◆ **TASK DESCRIPTION**:
Could you show each line of the records that contains the word "function"?

◆ **RECORDS SUPPLIED**:
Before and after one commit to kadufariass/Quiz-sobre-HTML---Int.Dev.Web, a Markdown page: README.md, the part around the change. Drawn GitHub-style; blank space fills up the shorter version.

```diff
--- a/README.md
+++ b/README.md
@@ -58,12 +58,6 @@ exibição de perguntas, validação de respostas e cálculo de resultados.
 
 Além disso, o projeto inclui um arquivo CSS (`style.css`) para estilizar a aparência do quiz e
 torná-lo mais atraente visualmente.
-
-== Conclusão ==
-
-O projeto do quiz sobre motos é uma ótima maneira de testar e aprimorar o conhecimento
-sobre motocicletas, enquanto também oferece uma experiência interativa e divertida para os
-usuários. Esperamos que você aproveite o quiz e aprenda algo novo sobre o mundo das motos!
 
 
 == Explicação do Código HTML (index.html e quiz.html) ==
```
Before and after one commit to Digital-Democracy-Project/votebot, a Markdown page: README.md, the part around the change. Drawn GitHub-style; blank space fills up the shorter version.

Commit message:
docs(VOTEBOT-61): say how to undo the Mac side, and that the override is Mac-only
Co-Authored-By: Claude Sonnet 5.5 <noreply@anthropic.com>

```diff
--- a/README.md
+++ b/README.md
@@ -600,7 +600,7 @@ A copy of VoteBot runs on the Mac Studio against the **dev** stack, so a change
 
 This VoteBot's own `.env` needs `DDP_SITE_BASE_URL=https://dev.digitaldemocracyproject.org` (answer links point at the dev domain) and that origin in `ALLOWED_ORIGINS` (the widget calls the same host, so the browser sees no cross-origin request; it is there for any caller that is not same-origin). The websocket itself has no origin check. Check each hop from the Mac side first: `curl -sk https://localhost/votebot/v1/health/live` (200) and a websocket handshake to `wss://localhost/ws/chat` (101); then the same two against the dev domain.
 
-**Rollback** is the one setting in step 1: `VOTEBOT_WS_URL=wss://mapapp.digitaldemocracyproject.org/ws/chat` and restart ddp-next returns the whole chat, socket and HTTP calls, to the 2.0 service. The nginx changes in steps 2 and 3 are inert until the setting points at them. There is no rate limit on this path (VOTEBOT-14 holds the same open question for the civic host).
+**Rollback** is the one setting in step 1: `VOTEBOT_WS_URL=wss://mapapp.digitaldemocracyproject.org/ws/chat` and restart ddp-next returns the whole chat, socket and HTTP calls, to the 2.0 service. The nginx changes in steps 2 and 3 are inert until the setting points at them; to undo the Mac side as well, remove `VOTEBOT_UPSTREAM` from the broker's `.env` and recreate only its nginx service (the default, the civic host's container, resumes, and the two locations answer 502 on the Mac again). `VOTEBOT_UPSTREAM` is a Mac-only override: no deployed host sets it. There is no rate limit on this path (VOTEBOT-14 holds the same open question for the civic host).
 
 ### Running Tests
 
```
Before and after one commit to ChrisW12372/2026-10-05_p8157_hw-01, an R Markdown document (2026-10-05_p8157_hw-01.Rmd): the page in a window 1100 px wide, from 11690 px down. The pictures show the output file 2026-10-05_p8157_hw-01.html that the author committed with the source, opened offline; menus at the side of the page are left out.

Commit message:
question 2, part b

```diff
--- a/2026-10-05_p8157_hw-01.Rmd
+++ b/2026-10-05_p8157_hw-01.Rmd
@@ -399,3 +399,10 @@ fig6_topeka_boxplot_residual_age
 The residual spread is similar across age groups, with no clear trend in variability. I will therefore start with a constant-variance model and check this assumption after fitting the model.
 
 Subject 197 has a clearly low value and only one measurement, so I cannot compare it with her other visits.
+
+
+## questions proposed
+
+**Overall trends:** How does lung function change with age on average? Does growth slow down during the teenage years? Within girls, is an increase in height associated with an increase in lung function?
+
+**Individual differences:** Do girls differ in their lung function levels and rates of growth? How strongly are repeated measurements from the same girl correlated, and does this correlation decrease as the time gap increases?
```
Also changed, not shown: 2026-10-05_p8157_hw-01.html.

...

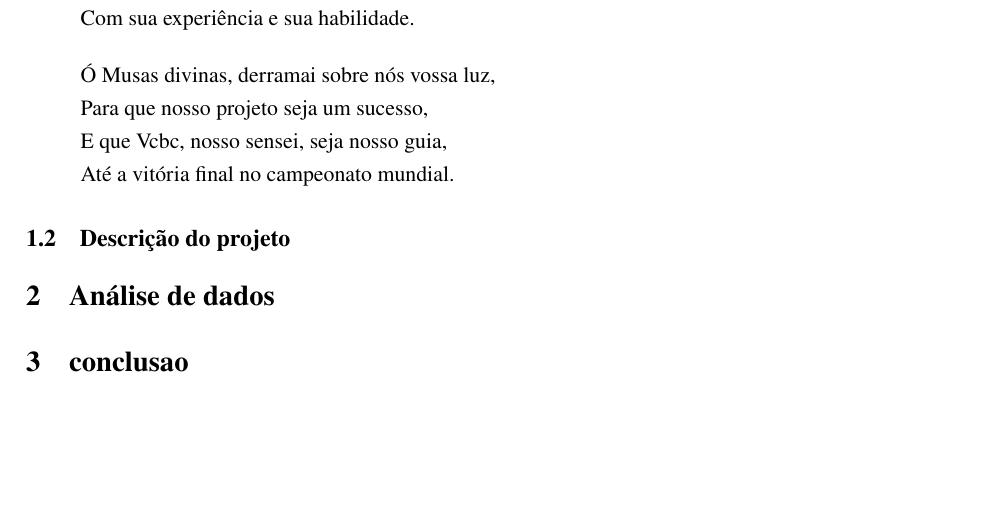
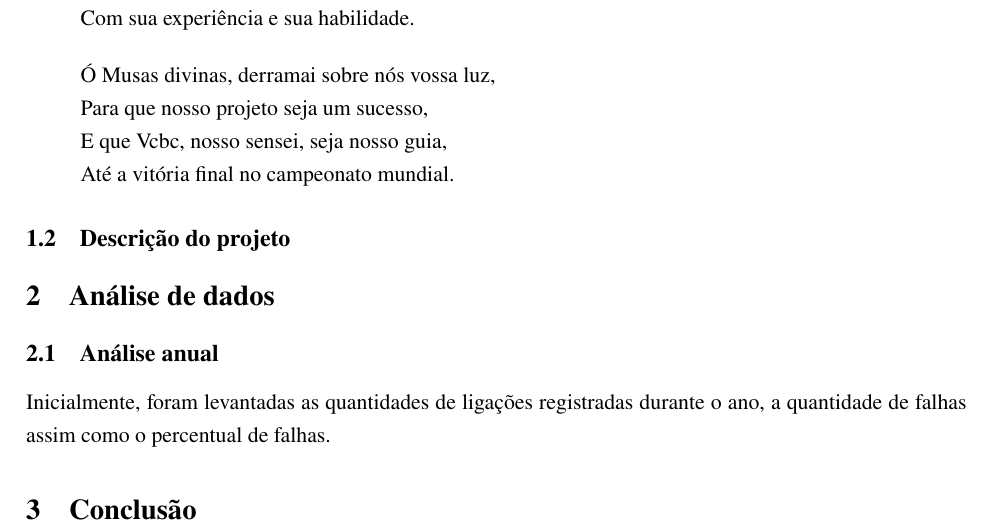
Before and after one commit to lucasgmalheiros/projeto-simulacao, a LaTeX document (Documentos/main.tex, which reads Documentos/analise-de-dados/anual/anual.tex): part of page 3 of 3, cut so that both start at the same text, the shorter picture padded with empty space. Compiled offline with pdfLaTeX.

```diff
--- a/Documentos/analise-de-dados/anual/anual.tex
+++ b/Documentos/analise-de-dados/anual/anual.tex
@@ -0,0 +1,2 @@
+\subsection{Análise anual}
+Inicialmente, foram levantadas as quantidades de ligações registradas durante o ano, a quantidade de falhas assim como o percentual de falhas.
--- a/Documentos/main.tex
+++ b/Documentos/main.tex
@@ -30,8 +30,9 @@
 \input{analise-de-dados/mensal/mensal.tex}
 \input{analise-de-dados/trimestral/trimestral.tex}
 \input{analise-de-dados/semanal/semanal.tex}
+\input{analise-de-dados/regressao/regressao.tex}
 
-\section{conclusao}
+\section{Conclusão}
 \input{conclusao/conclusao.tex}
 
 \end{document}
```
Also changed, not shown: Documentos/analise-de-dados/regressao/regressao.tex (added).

--

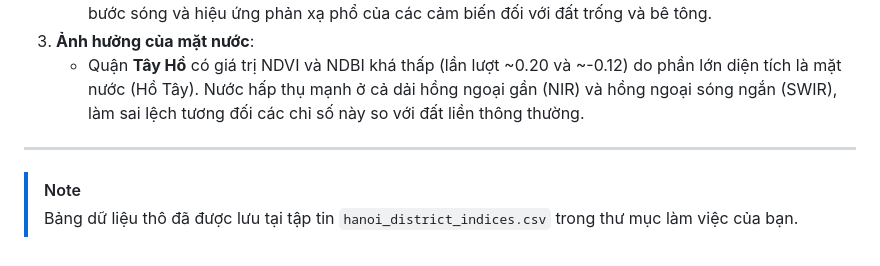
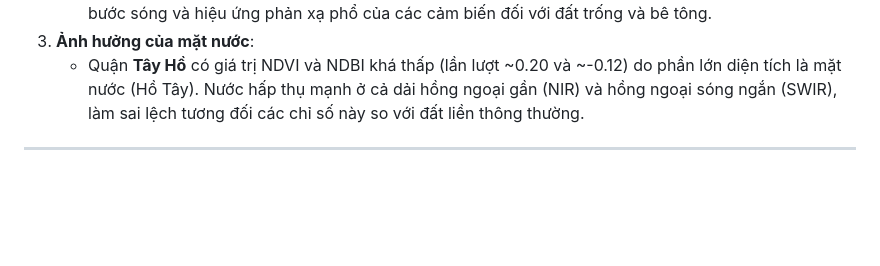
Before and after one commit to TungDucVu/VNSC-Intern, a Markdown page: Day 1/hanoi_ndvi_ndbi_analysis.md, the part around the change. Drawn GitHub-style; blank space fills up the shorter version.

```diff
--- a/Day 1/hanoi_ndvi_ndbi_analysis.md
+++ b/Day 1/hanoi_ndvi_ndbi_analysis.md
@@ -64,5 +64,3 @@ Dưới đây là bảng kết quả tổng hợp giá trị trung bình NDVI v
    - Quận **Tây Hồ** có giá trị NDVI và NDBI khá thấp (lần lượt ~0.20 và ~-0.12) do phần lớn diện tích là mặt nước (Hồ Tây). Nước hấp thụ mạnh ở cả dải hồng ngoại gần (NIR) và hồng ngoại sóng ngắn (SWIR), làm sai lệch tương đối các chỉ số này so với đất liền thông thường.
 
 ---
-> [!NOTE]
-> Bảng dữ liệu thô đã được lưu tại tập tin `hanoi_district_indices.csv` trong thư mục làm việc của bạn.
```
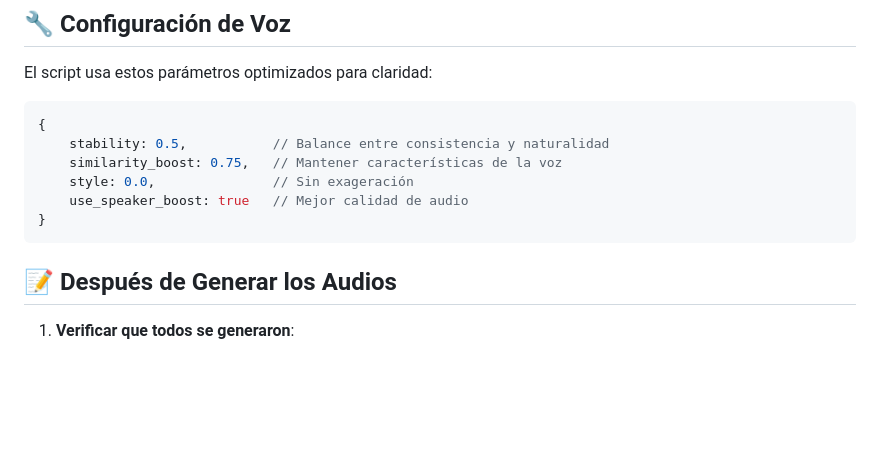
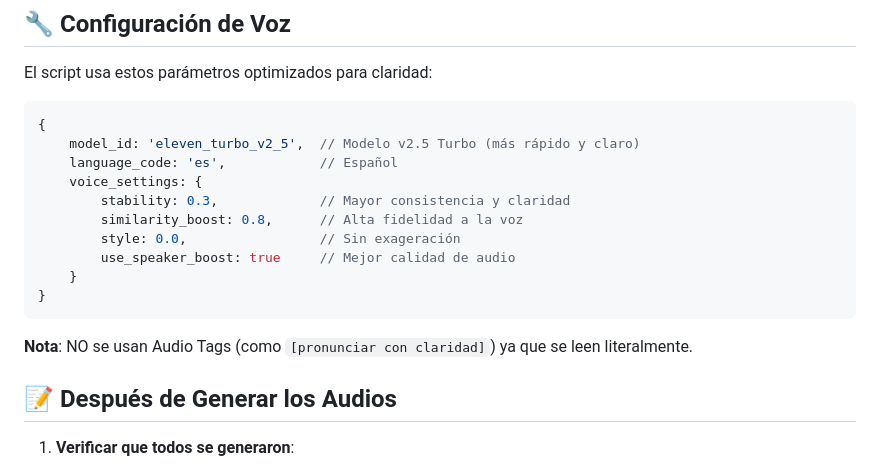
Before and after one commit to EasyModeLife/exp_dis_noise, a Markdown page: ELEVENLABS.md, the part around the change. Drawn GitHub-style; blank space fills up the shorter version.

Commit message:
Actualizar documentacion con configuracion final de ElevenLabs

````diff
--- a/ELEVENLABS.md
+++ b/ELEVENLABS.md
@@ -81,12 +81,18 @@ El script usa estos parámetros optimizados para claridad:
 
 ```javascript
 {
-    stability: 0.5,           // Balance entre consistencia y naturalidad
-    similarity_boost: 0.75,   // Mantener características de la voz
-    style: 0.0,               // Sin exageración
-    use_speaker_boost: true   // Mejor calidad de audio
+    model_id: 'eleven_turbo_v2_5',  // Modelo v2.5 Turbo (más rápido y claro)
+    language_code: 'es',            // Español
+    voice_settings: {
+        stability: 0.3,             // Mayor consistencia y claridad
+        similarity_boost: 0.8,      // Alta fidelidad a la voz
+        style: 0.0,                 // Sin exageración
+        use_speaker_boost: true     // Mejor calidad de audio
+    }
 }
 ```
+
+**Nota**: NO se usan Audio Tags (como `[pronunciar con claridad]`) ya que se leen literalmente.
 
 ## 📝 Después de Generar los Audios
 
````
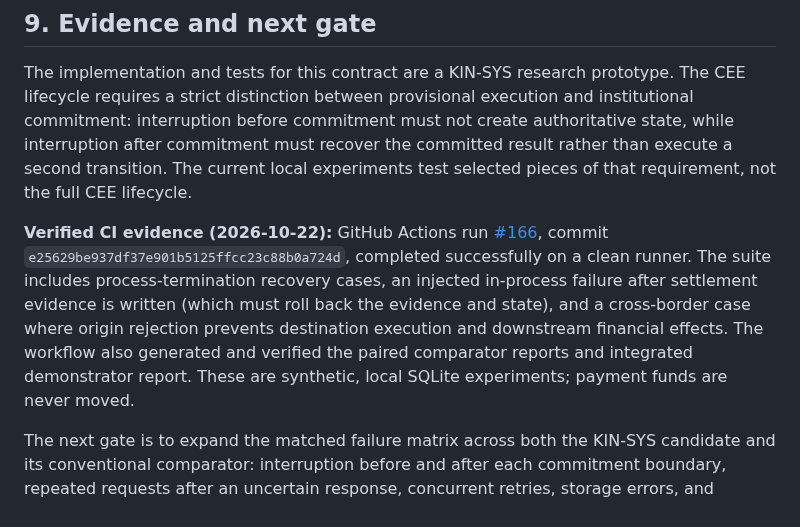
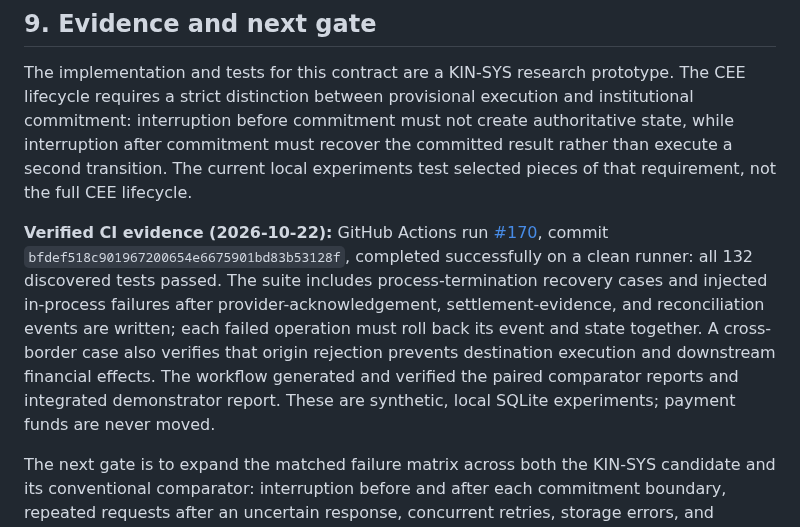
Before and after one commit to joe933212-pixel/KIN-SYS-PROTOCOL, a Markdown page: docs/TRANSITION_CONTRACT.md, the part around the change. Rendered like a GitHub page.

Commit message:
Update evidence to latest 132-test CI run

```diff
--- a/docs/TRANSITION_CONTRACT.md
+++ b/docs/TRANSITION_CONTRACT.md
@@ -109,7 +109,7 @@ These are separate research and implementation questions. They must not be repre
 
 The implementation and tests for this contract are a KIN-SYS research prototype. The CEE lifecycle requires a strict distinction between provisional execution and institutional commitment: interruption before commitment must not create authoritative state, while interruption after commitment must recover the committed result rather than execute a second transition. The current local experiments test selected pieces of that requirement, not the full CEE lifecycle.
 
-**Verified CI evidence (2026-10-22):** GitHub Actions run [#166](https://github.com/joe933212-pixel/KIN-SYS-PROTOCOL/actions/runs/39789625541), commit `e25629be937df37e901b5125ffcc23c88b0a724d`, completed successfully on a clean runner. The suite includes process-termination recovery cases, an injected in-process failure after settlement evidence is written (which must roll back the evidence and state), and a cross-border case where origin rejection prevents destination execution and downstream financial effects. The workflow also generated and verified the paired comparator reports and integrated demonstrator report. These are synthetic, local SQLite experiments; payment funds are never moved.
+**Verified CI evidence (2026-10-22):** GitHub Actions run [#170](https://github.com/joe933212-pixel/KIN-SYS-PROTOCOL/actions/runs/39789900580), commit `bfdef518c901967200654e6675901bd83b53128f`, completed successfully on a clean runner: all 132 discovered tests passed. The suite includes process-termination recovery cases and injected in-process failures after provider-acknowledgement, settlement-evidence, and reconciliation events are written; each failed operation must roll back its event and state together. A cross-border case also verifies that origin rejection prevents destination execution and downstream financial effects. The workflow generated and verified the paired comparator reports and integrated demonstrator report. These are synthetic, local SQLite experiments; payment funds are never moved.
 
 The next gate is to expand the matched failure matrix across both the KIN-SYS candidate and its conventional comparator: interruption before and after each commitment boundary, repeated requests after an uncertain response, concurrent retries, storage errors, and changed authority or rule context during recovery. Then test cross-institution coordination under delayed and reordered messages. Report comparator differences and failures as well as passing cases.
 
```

◆ **RESULT**:
+**Overall trends:** How does lung function change with age on average? Does growth slow down during the teenage years? Within girls, is an increase in height associated with an increase in lung function?
+**Individual differences:** Do girls differ in their lung function levels and rates of growth? How strongly are repeated measurements from the same girl correlated, and does this correlation decrease as the time gap increases?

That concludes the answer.